Those “in the know” think the quintet of tall, narrow lancet windows behind the altar were put in at the very start as the church was being built. Why? Because they're excellent quality domestic glass, not the imported stained-glass windows brought in later. The center window of these five honors Mary as the Immaculate Conception.
All the other brilliant stained-glass windows filling the nave were later imported from the Meyer Studio in Munich, Germany, during a golden era of stained-glass production there. I always find it a great joy to study the scenes, the colors, the minute detailing in these windows from the great studios of Germany. The delicate depiction of the halos, for example, and the ways the angels are portrayed become a few of the hallmarks for this museum-quality artistry in glass.
But even more of a joy – and something I never fail to wish I had more time to do on my visits – is to meditate on the parables or miracles or virtues they put before us. They're truly catechisms in art.

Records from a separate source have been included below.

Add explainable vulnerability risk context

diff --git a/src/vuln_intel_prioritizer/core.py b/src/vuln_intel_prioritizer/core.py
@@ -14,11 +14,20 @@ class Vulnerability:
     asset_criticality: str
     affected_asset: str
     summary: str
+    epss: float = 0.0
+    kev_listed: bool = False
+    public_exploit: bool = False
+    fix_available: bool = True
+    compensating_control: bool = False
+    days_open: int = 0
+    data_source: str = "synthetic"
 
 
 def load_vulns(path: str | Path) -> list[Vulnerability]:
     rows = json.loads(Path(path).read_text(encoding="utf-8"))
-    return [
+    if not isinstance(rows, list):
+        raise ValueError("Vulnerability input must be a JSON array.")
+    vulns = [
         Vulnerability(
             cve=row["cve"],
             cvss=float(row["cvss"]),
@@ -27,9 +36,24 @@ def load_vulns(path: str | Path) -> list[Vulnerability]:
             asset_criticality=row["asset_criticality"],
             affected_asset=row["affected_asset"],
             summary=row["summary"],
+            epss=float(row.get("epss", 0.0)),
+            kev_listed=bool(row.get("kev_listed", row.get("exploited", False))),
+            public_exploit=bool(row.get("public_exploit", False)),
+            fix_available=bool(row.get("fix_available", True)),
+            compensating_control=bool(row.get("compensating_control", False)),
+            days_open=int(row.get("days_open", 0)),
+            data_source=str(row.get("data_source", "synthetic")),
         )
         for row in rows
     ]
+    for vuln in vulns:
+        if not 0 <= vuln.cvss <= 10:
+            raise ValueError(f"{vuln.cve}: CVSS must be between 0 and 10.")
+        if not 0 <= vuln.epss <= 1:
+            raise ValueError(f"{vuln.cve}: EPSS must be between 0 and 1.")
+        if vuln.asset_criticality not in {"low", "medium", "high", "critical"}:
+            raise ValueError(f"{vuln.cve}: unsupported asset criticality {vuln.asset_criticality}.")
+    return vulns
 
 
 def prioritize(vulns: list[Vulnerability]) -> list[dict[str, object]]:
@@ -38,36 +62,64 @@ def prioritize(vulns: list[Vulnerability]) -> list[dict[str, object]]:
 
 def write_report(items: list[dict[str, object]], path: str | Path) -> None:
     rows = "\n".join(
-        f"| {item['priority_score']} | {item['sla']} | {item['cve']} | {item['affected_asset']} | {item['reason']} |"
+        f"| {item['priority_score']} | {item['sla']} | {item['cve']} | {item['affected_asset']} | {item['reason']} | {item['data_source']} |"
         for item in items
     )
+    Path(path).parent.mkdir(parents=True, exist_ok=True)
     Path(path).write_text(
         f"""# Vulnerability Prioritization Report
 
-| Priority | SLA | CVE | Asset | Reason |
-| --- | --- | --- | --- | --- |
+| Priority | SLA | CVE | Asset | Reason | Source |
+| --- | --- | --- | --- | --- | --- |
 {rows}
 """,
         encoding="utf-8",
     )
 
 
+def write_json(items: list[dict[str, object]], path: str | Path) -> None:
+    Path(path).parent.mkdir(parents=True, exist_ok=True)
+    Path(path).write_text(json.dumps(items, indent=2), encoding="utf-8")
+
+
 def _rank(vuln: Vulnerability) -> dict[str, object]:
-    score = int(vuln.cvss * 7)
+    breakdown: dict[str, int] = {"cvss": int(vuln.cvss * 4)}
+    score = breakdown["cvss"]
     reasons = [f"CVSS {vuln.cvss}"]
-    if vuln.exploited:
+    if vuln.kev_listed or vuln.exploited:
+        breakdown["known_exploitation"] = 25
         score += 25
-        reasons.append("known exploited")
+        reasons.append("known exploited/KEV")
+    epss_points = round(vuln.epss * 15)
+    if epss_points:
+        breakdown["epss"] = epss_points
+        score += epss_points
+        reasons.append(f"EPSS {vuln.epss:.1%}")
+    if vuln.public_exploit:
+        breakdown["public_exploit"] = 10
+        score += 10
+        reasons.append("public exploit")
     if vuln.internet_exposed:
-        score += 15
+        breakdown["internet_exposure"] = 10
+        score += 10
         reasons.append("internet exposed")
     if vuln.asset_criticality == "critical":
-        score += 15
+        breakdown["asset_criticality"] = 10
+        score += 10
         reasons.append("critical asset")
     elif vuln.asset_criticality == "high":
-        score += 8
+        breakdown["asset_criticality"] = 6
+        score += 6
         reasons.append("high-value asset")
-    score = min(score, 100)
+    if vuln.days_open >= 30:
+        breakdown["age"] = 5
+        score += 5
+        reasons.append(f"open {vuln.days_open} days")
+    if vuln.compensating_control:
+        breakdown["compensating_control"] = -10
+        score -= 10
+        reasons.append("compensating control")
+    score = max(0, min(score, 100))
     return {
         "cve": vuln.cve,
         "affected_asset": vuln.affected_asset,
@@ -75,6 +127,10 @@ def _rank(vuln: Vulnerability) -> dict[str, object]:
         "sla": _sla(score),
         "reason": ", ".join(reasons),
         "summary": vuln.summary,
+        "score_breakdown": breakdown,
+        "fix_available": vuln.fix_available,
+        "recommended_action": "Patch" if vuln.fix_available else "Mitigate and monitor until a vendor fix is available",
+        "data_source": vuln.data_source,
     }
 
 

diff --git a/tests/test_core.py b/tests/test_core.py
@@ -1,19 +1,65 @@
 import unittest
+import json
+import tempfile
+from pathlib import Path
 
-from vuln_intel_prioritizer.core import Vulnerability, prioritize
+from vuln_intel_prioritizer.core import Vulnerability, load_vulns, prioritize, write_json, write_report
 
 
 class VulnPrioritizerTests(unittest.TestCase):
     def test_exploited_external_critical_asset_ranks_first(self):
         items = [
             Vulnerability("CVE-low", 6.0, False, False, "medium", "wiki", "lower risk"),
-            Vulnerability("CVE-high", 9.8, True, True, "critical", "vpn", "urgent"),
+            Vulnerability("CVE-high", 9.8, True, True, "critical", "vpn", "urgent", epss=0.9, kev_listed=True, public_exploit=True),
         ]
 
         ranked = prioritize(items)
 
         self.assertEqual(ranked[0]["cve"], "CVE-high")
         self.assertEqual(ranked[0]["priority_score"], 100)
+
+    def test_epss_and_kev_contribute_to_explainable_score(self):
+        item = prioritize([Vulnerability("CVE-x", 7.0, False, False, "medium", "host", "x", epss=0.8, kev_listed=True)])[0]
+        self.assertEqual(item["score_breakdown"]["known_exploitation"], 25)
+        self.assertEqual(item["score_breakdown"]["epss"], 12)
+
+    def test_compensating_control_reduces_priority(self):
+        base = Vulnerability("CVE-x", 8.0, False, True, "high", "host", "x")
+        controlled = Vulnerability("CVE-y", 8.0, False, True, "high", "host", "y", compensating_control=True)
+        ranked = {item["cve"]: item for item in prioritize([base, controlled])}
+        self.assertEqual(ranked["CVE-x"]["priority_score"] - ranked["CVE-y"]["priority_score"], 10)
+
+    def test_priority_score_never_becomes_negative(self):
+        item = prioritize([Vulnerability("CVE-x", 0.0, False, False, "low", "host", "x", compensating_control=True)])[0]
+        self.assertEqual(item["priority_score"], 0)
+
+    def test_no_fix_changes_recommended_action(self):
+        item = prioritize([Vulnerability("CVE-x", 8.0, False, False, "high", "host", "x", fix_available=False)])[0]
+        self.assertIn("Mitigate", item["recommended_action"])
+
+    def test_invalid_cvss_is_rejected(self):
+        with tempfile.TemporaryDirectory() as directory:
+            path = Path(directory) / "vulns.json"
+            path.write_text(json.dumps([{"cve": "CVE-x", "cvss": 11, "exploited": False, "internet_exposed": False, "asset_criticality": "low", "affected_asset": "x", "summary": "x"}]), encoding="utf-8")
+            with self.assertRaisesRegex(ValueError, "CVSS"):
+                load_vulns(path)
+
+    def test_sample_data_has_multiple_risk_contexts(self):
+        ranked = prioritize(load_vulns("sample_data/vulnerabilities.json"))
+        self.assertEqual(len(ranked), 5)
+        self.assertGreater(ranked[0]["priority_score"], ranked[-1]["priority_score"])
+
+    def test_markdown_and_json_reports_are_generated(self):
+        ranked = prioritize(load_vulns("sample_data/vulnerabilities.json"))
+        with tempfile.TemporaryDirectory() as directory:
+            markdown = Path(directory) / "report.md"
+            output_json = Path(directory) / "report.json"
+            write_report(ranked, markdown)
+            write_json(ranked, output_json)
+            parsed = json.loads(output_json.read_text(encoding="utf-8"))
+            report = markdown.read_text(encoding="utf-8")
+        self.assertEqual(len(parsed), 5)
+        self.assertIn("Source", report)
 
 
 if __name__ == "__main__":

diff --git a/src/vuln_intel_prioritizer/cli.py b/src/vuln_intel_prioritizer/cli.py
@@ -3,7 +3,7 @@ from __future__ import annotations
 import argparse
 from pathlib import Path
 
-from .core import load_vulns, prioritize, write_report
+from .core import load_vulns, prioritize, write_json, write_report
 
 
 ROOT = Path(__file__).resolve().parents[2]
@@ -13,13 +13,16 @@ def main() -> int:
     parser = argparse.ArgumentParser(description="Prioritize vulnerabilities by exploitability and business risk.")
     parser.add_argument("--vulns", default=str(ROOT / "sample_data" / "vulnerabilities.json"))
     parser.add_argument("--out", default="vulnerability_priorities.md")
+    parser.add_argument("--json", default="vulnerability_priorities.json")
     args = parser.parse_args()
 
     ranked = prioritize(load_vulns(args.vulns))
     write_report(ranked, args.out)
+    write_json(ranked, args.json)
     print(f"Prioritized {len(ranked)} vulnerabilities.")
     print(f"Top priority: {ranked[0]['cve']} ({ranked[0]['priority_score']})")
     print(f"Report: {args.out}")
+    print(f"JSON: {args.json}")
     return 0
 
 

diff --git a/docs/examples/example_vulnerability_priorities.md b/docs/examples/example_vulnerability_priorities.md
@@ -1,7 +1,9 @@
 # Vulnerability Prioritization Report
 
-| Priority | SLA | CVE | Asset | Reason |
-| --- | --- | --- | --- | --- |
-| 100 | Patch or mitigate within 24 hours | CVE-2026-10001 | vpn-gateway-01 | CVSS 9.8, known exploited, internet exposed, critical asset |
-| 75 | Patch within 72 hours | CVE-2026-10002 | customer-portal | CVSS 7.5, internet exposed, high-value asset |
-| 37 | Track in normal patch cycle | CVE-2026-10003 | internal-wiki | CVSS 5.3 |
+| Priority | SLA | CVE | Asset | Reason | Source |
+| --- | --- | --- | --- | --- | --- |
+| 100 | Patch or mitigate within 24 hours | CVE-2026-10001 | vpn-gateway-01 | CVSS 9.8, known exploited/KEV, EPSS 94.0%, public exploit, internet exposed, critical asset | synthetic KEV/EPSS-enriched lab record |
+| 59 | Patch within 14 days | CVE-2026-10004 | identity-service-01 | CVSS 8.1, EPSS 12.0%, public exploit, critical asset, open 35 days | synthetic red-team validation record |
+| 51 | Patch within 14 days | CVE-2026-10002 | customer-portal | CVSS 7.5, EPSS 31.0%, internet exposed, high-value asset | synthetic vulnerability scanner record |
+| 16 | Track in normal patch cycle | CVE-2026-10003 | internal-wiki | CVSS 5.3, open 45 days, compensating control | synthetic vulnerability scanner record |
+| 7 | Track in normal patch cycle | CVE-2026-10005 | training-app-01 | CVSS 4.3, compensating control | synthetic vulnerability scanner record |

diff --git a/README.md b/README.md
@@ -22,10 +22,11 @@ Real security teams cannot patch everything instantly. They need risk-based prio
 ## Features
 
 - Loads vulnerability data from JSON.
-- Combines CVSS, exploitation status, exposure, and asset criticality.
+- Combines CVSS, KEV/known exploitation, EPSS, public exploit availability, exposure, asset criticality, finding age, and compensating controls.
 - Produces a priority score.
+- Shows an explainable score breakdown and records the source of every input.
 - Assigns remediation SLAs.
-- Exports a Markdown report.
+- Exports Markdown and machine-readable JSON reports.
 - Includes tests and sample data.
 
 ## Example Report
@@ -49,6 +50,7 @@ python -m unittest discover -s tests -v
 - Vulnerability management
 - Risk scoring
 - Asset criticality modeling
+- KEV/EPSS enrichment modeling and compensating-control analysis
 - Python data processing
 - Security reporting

Along one side of the nave, the windows concentrate on Mary. On the other side, they focus on Jesus and his miracles. Some have both mother and son, like the beautifully depicted in the Wedding at Cana miracle that appeared to me like a master painting. Or like the stunning visit of the Magi that's highlighted by bright gold tones and enclosed by white Gothic window frames.
The Munich treatment of the angels is clear in a window capturing the scene of St. Dominic receiving the rosary from the Baby Jesus, who rests on Mary's lap.

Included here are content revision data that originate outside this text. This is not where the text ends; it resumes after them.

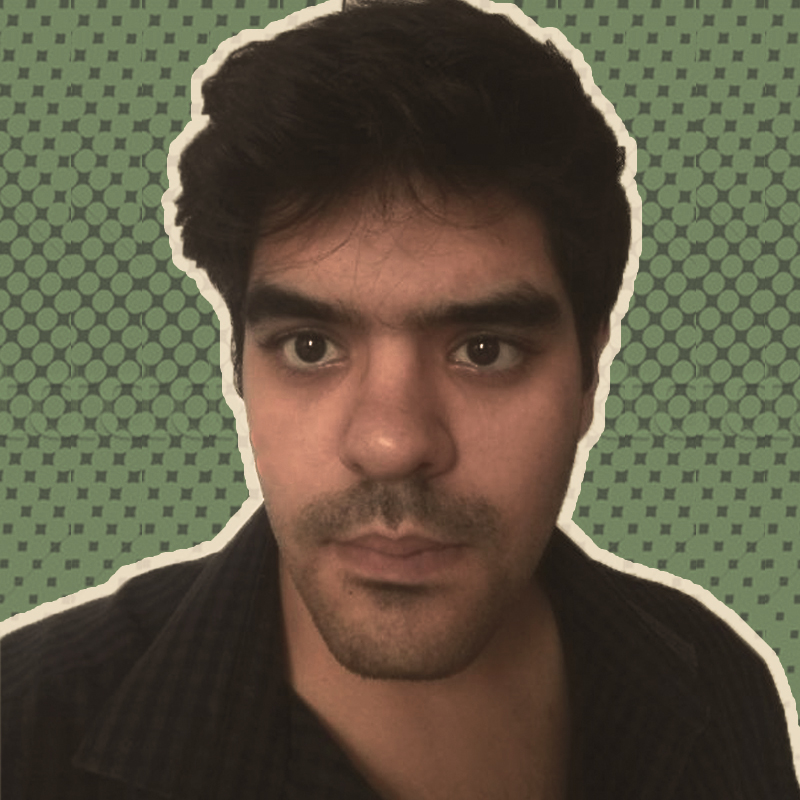
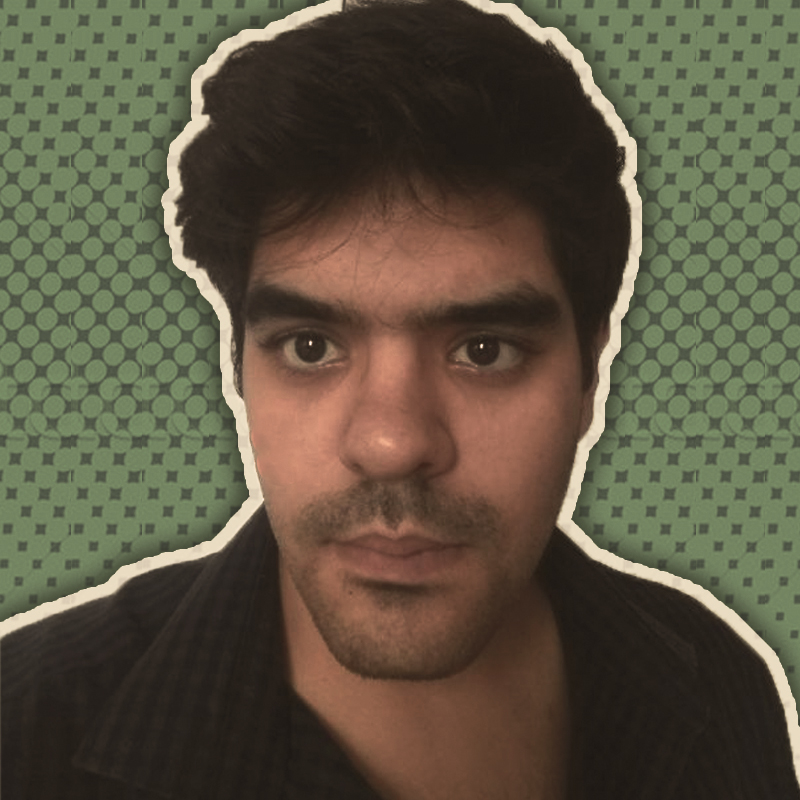
Home page
Conctac

diff --git a/index.html b/index.html
@@ -40,8 +40,8 @@
         <div class="content">
             <div class="row teste1">
                 <div class="col-6 teste">
-                    <h1>Hello world!<br>Tudo bem?</h1>
                     <p class="lead">Site em desenvolvimento</p>
+                    <h1>Hello world!<br>Tudo bem?</h1>
                     <p>Meu nome é Mateus Mazzoni, sou um estudante de ciência da computação em busca de sua primeira oportunidade de trabalho na area de TI</p>
                     <p>Lorem ipsum dolor sit amet, consectetur adipiscing elit. Proin pretium maximus odio, nec viverra mi molestie quis. Vestibulum neque nibh, dignissim eget egestas quis, volutpat sed tellus. Aenean ullamcorper, tellus ut feugiat maximus, ligula urna ultricies odio, ut rutrum arcu risus eget justo.</p>
 
@@ -341,9 +341,38 @@
                         </div>
                     </div>
 
+                </div>
+            </div>
+        </div>
+    </div>
 
 
-
+    <div class="container h-100 content-wrapper">
+        <div class="content">
+            <div class="row teste1">
+               <h1>Contato</h1>
+                <div class="col-6 teste">
+                    <p>mateusmazzoni7@gmail.com</p>
+                    <p>/mateus.mazzoni.77</p>
+                    <p>/mateus-mazzoni</p>
+                    <p>/mazzoni09</p>
+                </div>
+                <div class="col-6 teste">
+                    <form>
+                       <div class="form-group">
+                            <label for="exampleFormControlInput1">Nome</label>
+                            <input type="text" class="form-control" id="exampleFormControlInput1" placeholder="name@example.com">
+                        </div>
+                        <div class="form-group">
+                            <label for="exampleFormControlInput1">Email address</label>
+                            <input type="email" class="form-control" id="exampleFormControlInput1" placeholder="name@example.com">
+                        </div>
+                        <div class="form-group">
+                            <label for="exampleFormControlTextarea1">Menssagem</label>
+                            <textarea class="form-control" id="exampleFormControlTextarea1" rows="3"></textarea>
+                        </div>
+                        <button type="submit" class="btn btn-primary my-1">Submit</button>
+                    </form>
                 </div>
             </div>
         </div>
@@ -352,4 +381,5 @@
 
 
     <script src="https://cdn.jsdelivr.net/npm/bootstrap@5.0.0-beta3/dist/js/bootstrap.bundle.min.js" integrity="sha384-JEW9xMcG8R+pH31jmWH6WWP0WintQrMb4s7ZOdauHnUtxwoG2vI5DkLtS3qm9Ekf" crossorigin="anonymous"></script>
+    <script src="assets/main.js"></script>
 </body></html>

diff --git a/assets/main.js b/assets/main.js
@@ -1,0 +1,15 @@
+console.image = function(url, size = 100) {
+  var image = new Image();
+  image.onload = function() {
+    var style = [
+      'font-size: 1px;',
+      'padding: ' + this.height/100*size + 'px ' + this.width/100*size + 'px;',
+      'background: url('+ url +') no-repeat;',
+      'background-size: contain;'
+     ].join(' ');
+     console.log('%c ', style);
+  };
+  image.src = url;
+};
+
+console.image('https://mazzoni09.github.io/assets/images/MZN%20Monkey%20No%20Smoke%20.png' ,[10]);

diff --git a/assets/index.css b/assets/index.css
@@ -157,7 +157,7 @@ img {
 }
 
 .card {
-    height: 35rem;
+    height: 20rem;
 }
 
 .content2 {
@@ -311,6 +311,7 @@ img {
 }
 
 .neon_box {
+    height: 320px;
     border: 5px solid;
     border-image: linear-gradient(-45deg, #e150fb, #1fc9bd) 1;
     border: double 5px transparent;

Speaking of different windows, in the back there are two – St. Patrick, recalling the roots of the church's founding parishioners, and the landing of Columbus in America that's spectacular in the variety of colored glass in it. Both are a bit harder to spot because the choir loft has been extended over the years.
The organ in the loft, by the way, presents a pretty picture of golden pipes, like unusual jewelry within the white casing. I didn't hear it play, but it surely must sound magnificent because it's a 1926 Casavant Freres, recently rebuilt, and the cathedral is said to have nearly perfect acoustics.
The rose window above it has a small rose in the center, and the lovely blue glass contains a rosary. I was able to talk to a 50-year parishioner named Orville Beckord, who told me the time to see the window was at 4 p.m. on a sunny day.
The major renovation in 1957 brought in new flooring, statues, pews, woodwork and altar. In the mid-1980s, the 17th-century painting of “The Entombment of Christ” by Bolognese artist Guido Reni was donated to the diocese. It now appears over the sanctuary arch.
A decade before, in the mid'70s, the cathedral opened a soup kitchen to take care of Camden's poor. Whether it's the city's poor or the one-time visitor, the historic Cathedral of the Immaculate Conception nourishes both bodies and souls.
Joseph Pronechen writes from Trumbull, Connecticut.